───── PROVIDED DATA ─────

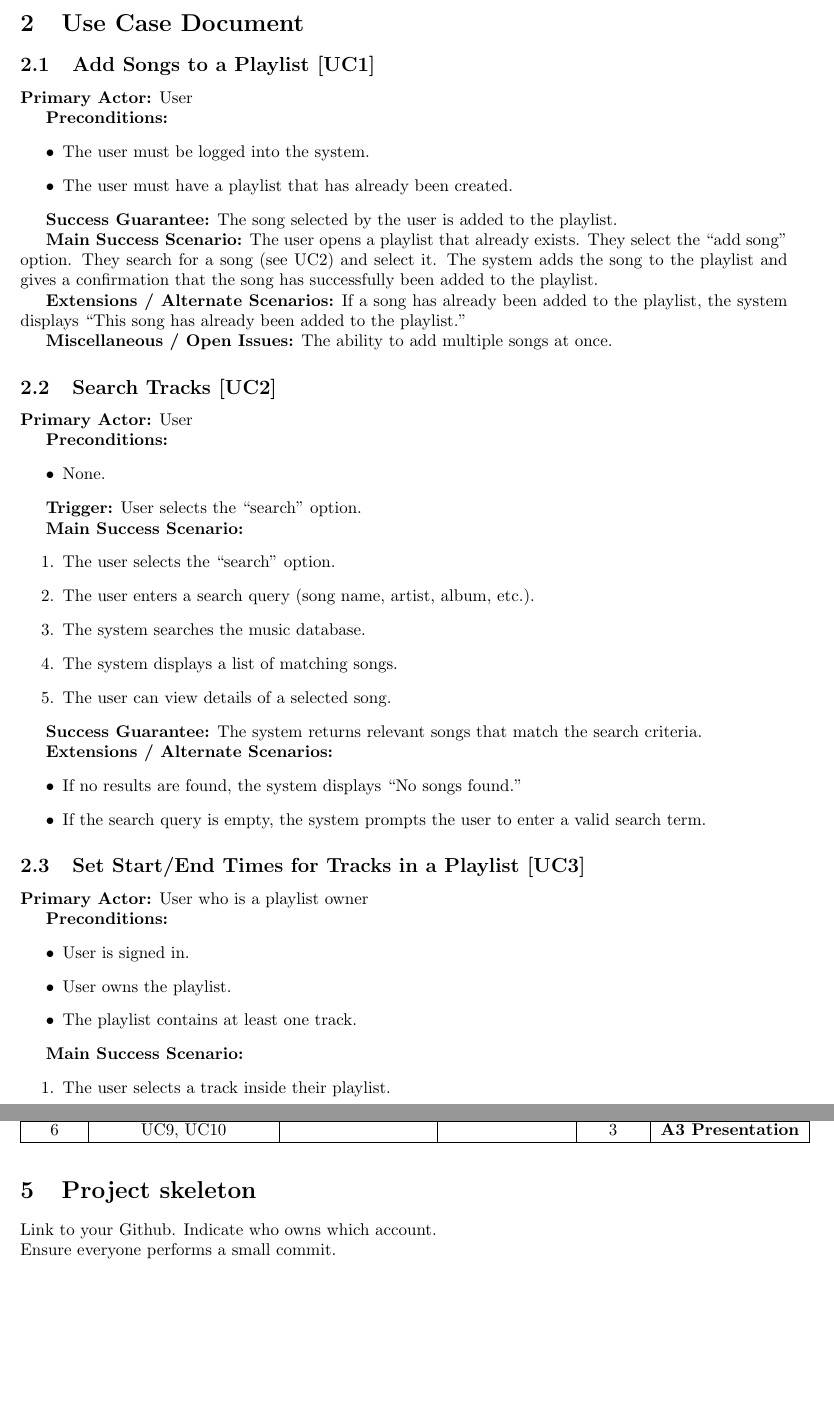
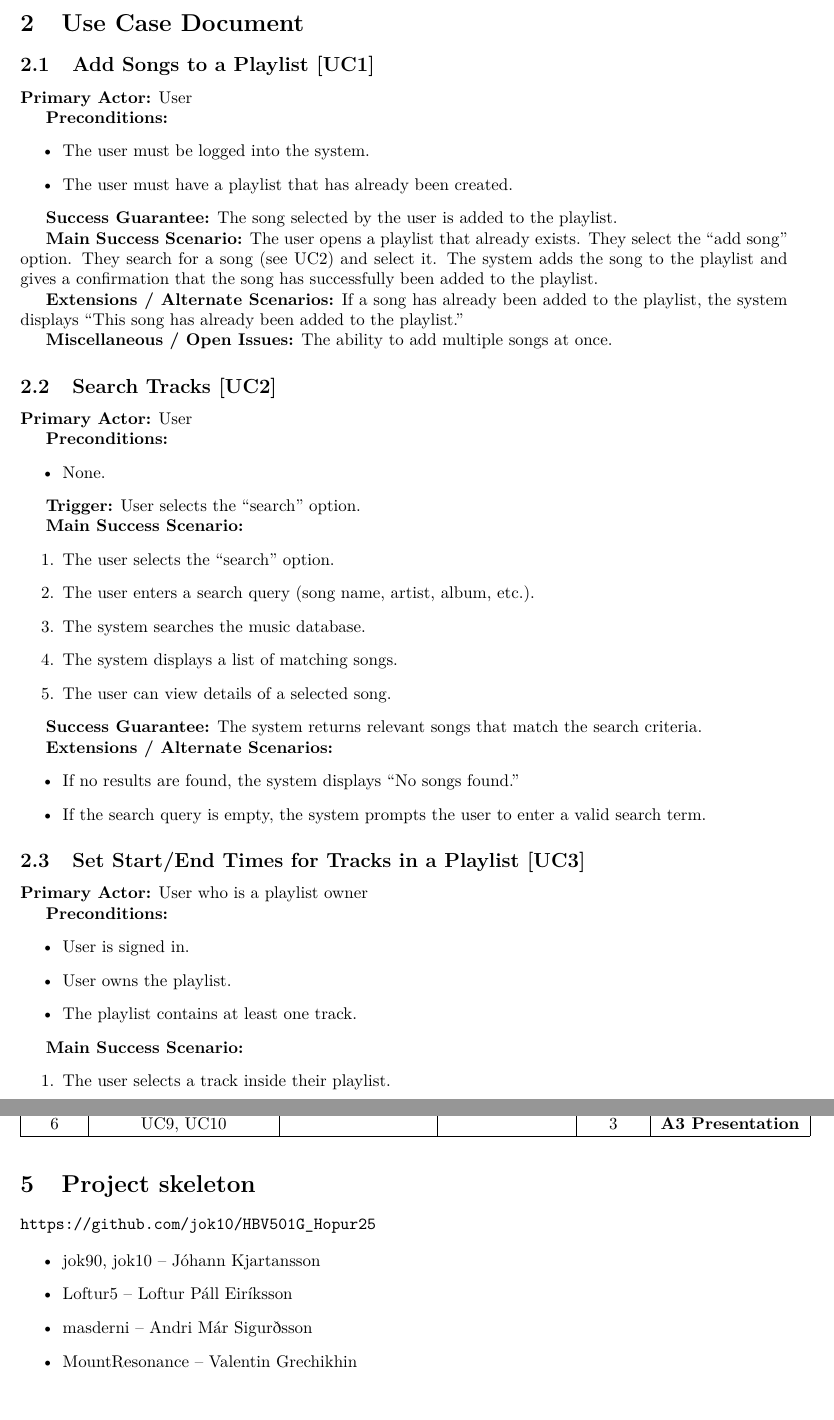
Before and after one commit to jok10/HBV501G_Hopur25, a LaTeX document (hopverk1.tex): two parts of pages 2 and 3 of 3, joined at a grey line, cut so that both start at the same text. Compiled offline with pdfLaTeX.

Commit message:
bætti við github link og notendanofn bætti við word skjali

```diff
--- a/hopverk1.tex
+++ b/hopverk1.tex
@@ -105,6 +117,7 @@ The system returns relevant songs that match the search criteria.
 \end{itemize}
 
 \textbf{Main Success Scenario:}
+\enlargethispage{\baselineskip}
 \begin{enumerate}
   \item The user selects a track inside their playlist.
   \item The user provides start and end times (e.g., 00{:}50--01{:}35).
@@ -175,8 +188,19 @@ Transition:
     \hline
 \end{longtable}
 
+
 \section{Project skeleton}
-Link to your Github. Indicate who owns which account. \\
-Ensure everyone performs a small commit.
+
+
+\url{https://github.com/jok10/HBV501G_Hopur25}
+
+\begin{itemize}
+  \item jok90, jok10 -- Jóhann Kjartansson
+  \item Loftur5 -- Loftur Páll Eiríksson
+  \item masderni -- Andri Már Sigurðsson
+  \item MountResonance -- Valentin Grechikhin
+\end{itemize}
+
+
 
 \end{document}
```
Also changed, not shown: hopverk1.pdf, hopverk1.tex (12 more changed lines), 1 other file.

─────

» **YOUR OBJECTIVE**
Without any of its images, the data above should be returned exactly.

» **YOUR SOLUTION**
Before and after one commit to jok10/HBV501G_Hopur25, a LaTeX document (hopverk1.tex): two parts of pages 2 and 3 of 3, joined at a grey line, cut so that both start at the same text. Compiled offline with pdfLaTeX.

Commit message:
bætti við github link og notendanofn bætti við word skjali

```diff
--- a/hopverk1.tex
+++ b/hopverk1.tex
@@ -105,6 +117,7 @@ The system returns relevant songs that match the search criteria.
 \end{itemize}
 
 \textbf{Main Success Scenario:}
+\enlargethispage{\baselineskip}
 \begin{enumerate}
   \item The user selects a track inside their playlist.
   \item The user provides start and end times (e.g., 00{:}50--01{:}35).
@@ -175,8 +188,19 @@ Transition:
     \hline
 \end{longtable}
 
+
 \section{Project skeleton}
-Link to your Github. Indicate who owns which account. \\
-Ensure everyone performs a small commit.
+
+
+\url{https://github.com/jok10/HBV501G_Hopur25}
+
+\begin{itemize}
+  \item jok90, jok10 -- Jóhann Kjartansson
+  \item Loftur5 -- Loftur Páll Eiríksson
+  \item masderni -- Andri Már Sigurðsson
+  \item MountResonance -- Valentin Grechikhin
+\end{itemize}
+
+
 
 \end{document}
```
Also changed, not shown: hopverk1.pdf, hopverk1.tex (12 more changed lines), 1 other file.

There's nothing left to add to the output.